Located very close to mainland Scotland, in the Firth of Clyde, the islands of Great and Little Cumbrae, predominantly Great Cumbrae, have been very highly rated in terms of tourism for many decades, being ideal choices for family holidays and offering a multitude of amenities and pastime options. Great Cumbrae is particularly renowned for cycling, visitors being able to circle the whole island on a bicycle. Water sports, such as are particularly popular and there is even a National Watersports Centre in Millport. Great Cumbrae is renowned for its sunny and mild climate, which resulted in areas of Millport developing features of a Mediterranean ecosystem, with various species of plants and even palm trees growing there, which is an uncommon sight for Scotland.
Millport seems designed for tourism, as the natural conditions, accessibility (only ten minutes on the ferry from the mainland) and facilities there draw a plethora of visitors yearly.
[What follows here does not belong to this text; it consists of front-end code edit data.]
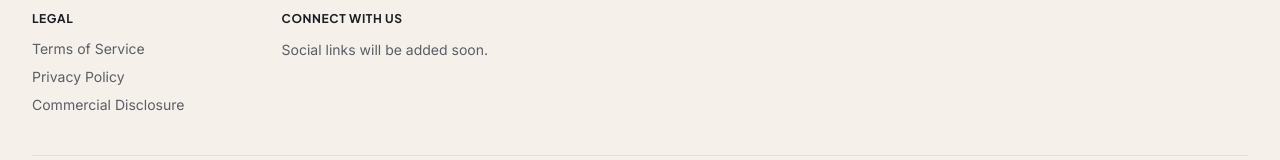
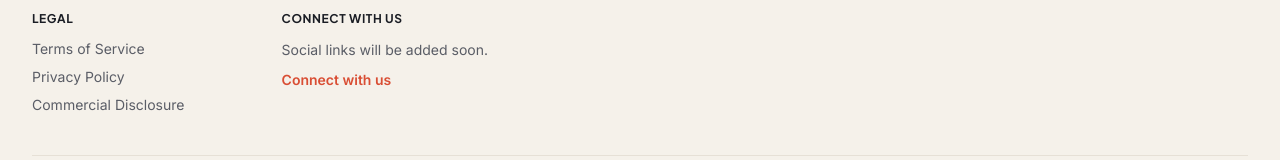
Before and after one commit to jackieyan06/myenapp, a Next.js app in the folder meeting-foreigners-in-japan/: page / in a window 1280 px wide. Shown: the part 1488-1648 px from the top of the page. Built offline with nearby package versions, Linux system fonts and the light colour scheme; no server answers; the database is empty.

Commit message:
Link footer contact section to Connect page

```diff
--- a/meeting-foreigners-in-japan/src/components/Footer.tsx
+++ b/meeting-foreigners-in-japan/src/components/Footer.tsx
@@ -96,6 +96,7 @@ export function Footer() {
           <div>
             <h3 className="text-xs font-bold uppercase tracking-wider text-[#1A1D24]">{t("footerConnect")}</h3>
             <p className="mt-3 text-sm leading-relaxed text-[#5A5D66]">{t("footerSocialComingSoon")}</p>
+            <Link href="/contact" className="mt-2 inline-flex text-sm font-semibold text-[#D94E34] transition hover:underline">{t("footerConnect")}</Link>
           </div>
         </div>
 
```
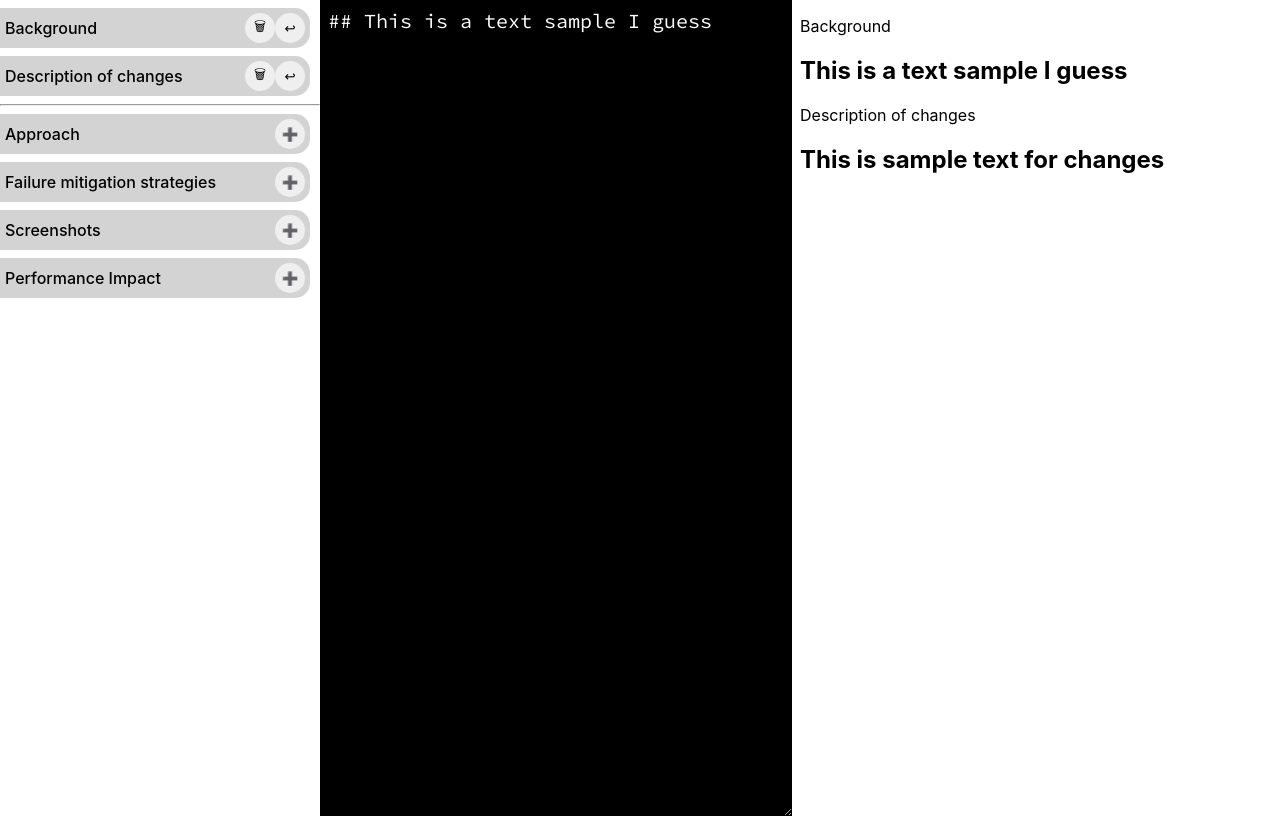
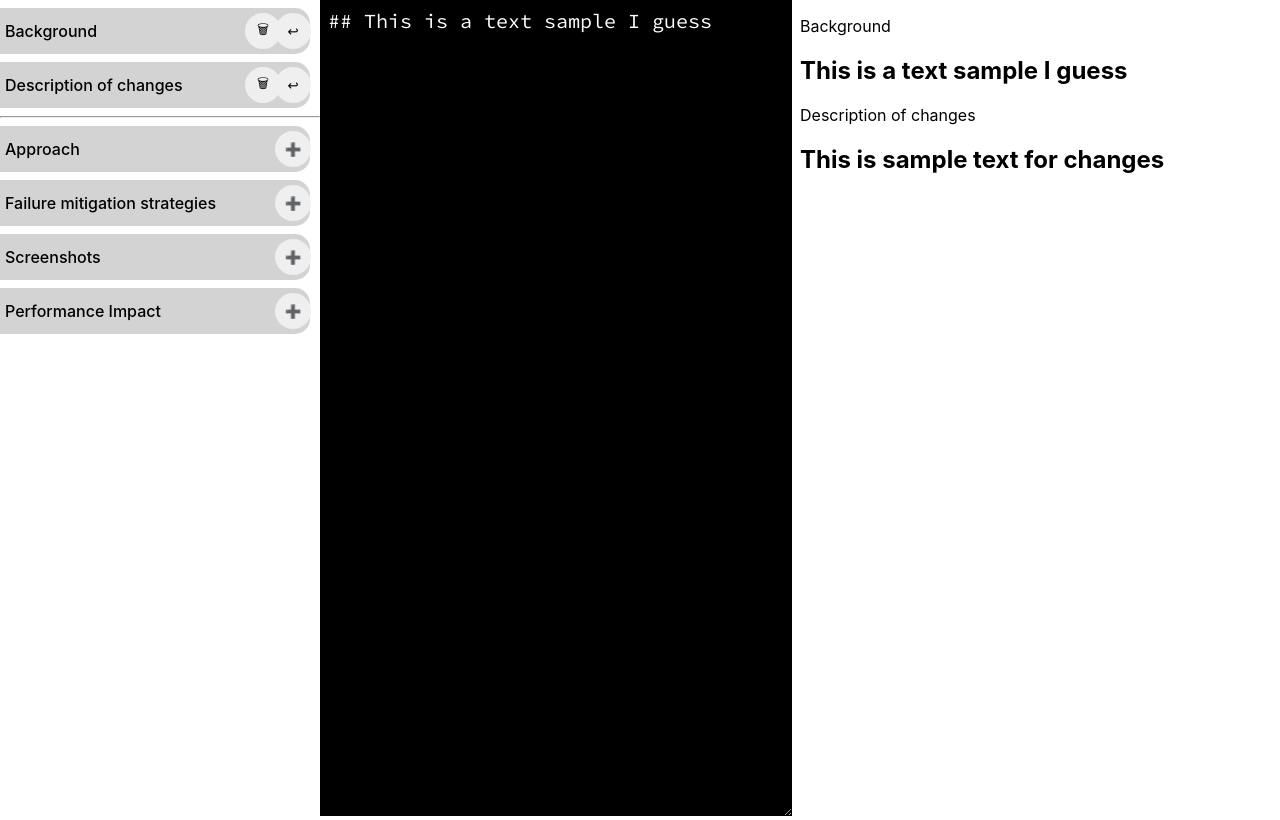
Before and after one commit to CharlesDesiderio/pr-manager, a React (Create React App) app: page / in a window 1280 px wide. Built offline with nearby package versions, Linux system fonts and the light colour scheme.

Commit message:
Added more styling

```diff
--- a/src/App.module.css
+++ b/src/App.module.css
@@ -26,9 +26,11 @@
 
 button {
   border: none;
-  height: 30px;
-  width: 30px;
+  height: 36px;
+  width: 36px;
   border-radius: 50%;
+  margin: auto;
+  text-align: center;
 }
 
 button:hover {
```
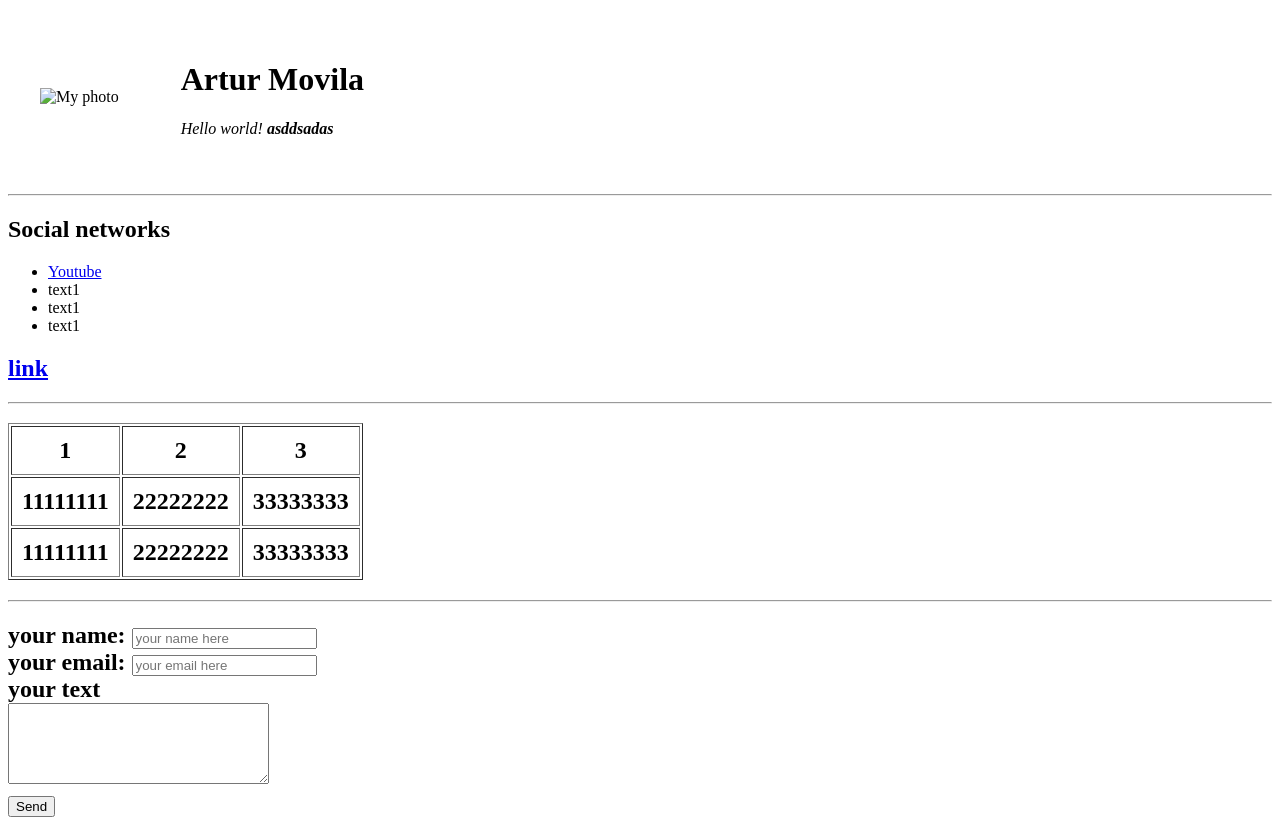
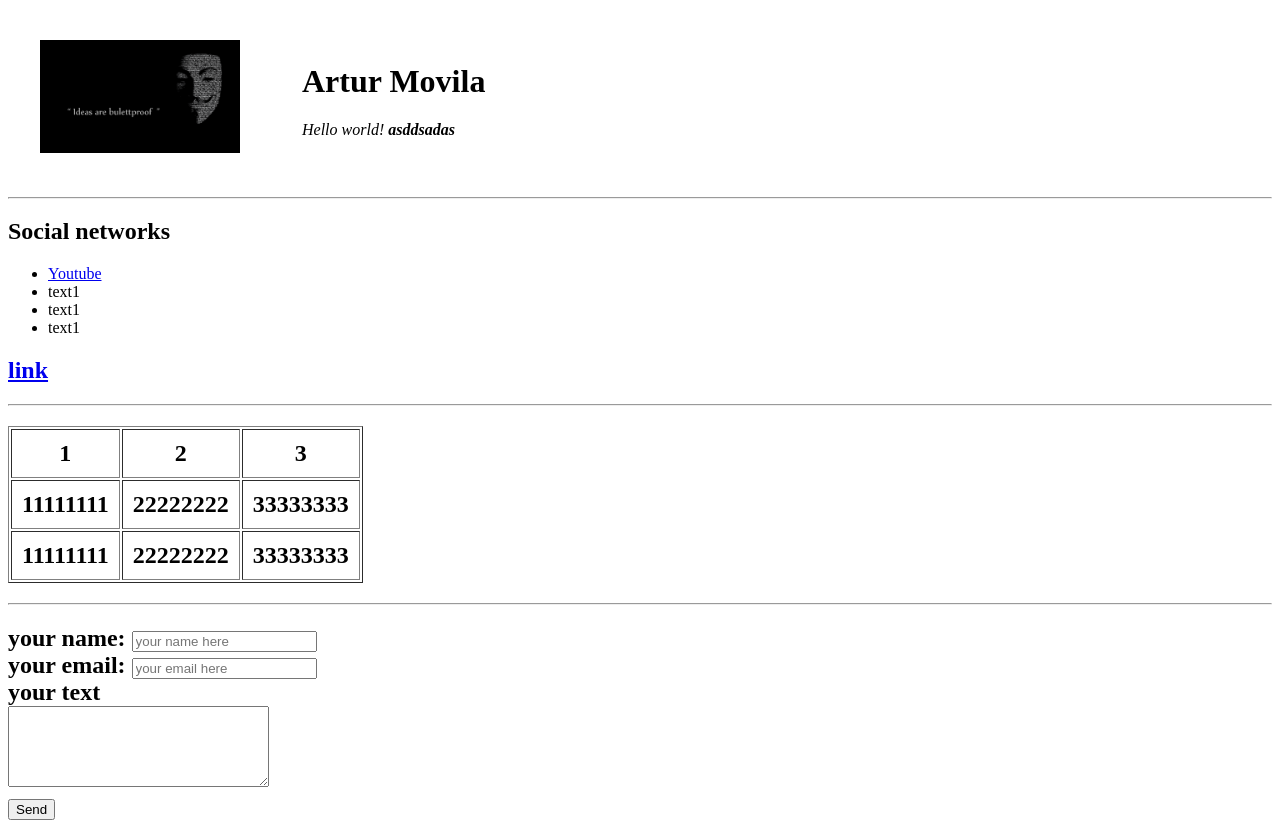
Before and after one commit to Dancer999/Test-HTML, a plain HTML site: page index.html in a window 1280 px wide. Drawn offline with Linux system fonts and the light colour scheme.

Commit message:
Update index.html

```diff
--- a/index.html
+++ b/index.html
@@ -9,7 +9,7 @@
     <table cellpadding="30">
       <tr>
         <td>
-          <img src="!vendetta.png" width=200 alt="My photo">
+          <img src="images/vendetta.png" width=200 alt="My photo">
         </td>
         <td>
           <h1>Artur Movila</h1>
```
Those interested in historically and culturally significant buildings can see the Garrison House, The Garrison Museum (a historical museum of the island) the Cathedral of the Isles and a Marine Research Station Museum and Aquarium, all providing an educational and captivating experience. And if it’s prehistory you are interested in, the Standing Stones of Great Cumbrae, remnants of ancient civilisations inhabiting the island, will surely be a primary attraction. Great Cumbrae is also famous for the cultural events it hosts, one of them being the Country and Western Festival, held every year. Sports such as golf and bowling are very popular and there are many excellent eating venues, including a fish restaurant.